Writing a LinkedIn recommendation is a new, modern and fast way to communicate why someone is a good colleague to work with or work for. With the rise of technology and the increasing popularity of LinkedIn within the professional field, it is now a vital part of the working world to understand how to recommend someone. The usual tips and advice for recommendation letters still applies, however, with a few adjustments in the process.
LinkedIn Recommendation Letter Guidelines
Unlike the recommendation letter format for a job or how to write an academic recommendation letter, a LinkedIn recommendation is usually a two-way process where you are likely to write a recommendation back for the person that has written you one. Another difference is that LinkedIn recommendations stay on your profile forever, this is more useful and avoids asking someone for a recommendation letter every time you may need one.
- To write and receive LinkedIn recommendations, you must first be a user of the site with a profile and have a first-degree connection with the person
- Asking for a recommendation: more informal than asking for a recommendation letter, done virtually online by sending them a request, but more commonly by writing them a recommendation and the favour being returned
- Outline: short and concise, avoid using non-personal descriptions and generic compliments, be specific, include your relationship and an anecdote
- Profile: the user will have to approve the recommendation before it becomes public on their profile for others to view

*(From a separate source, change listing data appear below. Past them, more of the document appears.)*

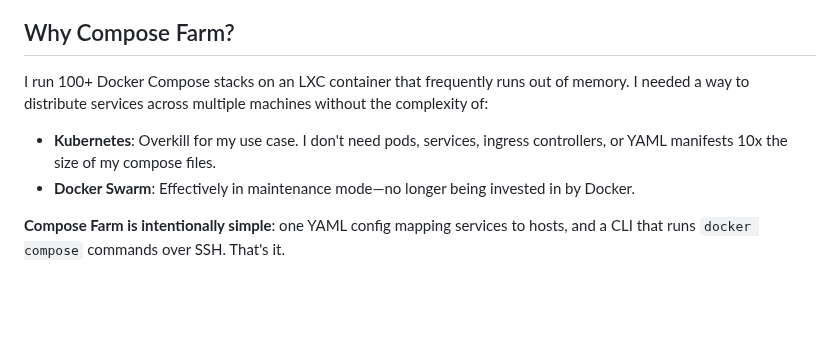
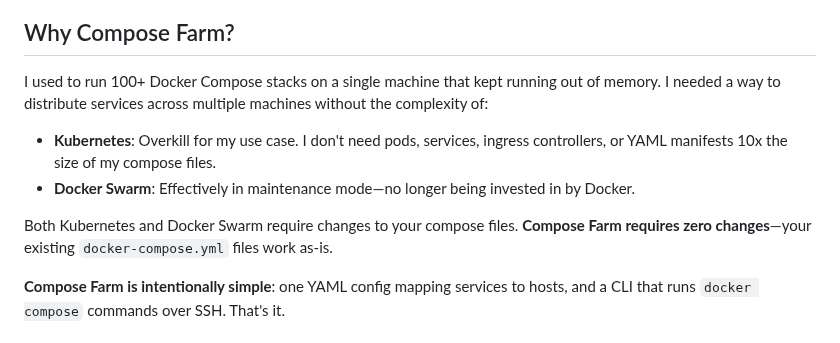
Before and after one commit to basnijholt/compose-farm, a Markdown page: README.md, the part around the change. Rendered like a GitHub page; blank space fills up the shorter version.

Commit message:
docs: Emphasize zero changes required to compose files

```diff
--- a/README.md
+++ b/README.md
@@ -29,10 +29,12 @@ A minimal CLI tool to run Docker Compose commands across multiple hosts via SSH.
 
 ## Why Compose Farm?
 
-I run 100+ Docker Compose stacks on an LXC container that frequently runs out of memory. I needed a way to distribute services across multiple machines without the complexity of:
+I used to run 100+ Docker Compose stacks on a single machine that kept running out of memory. I needed a way to distribute services across multiple machines without the complexity of:
 
 - **Kubernetes**: Overkill for my use case. I don't need pods, services, ingress controllers, or YAML manifests 10x the size of my compose files.
 - **Docker Swarm**: Effectively in maintenance mode—no longer being invested in by Docker.
+
+Both Kubernetes and Docker Swarm require changes to your compose files. **Compose Farm requires zero changes**—your existing `docker-compose.yml` files work as-is.
 
 **Compose Farm is intentionally simple**: one YAML config mapping services to hosts, and a CLI that runs `docker compose` commands over SSH. That's it.
 
```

LinkedIn recommendations tend to be more informal with a simpler format that allows users to reciprocate the favour for each other. It facilitates browsing future employee profiles and is generally a mixture of both a recommendation letter and a reference letter to create a new online hybrid.
If you still have doubts, try looking at some recommendation letter samples.-- Publicidad --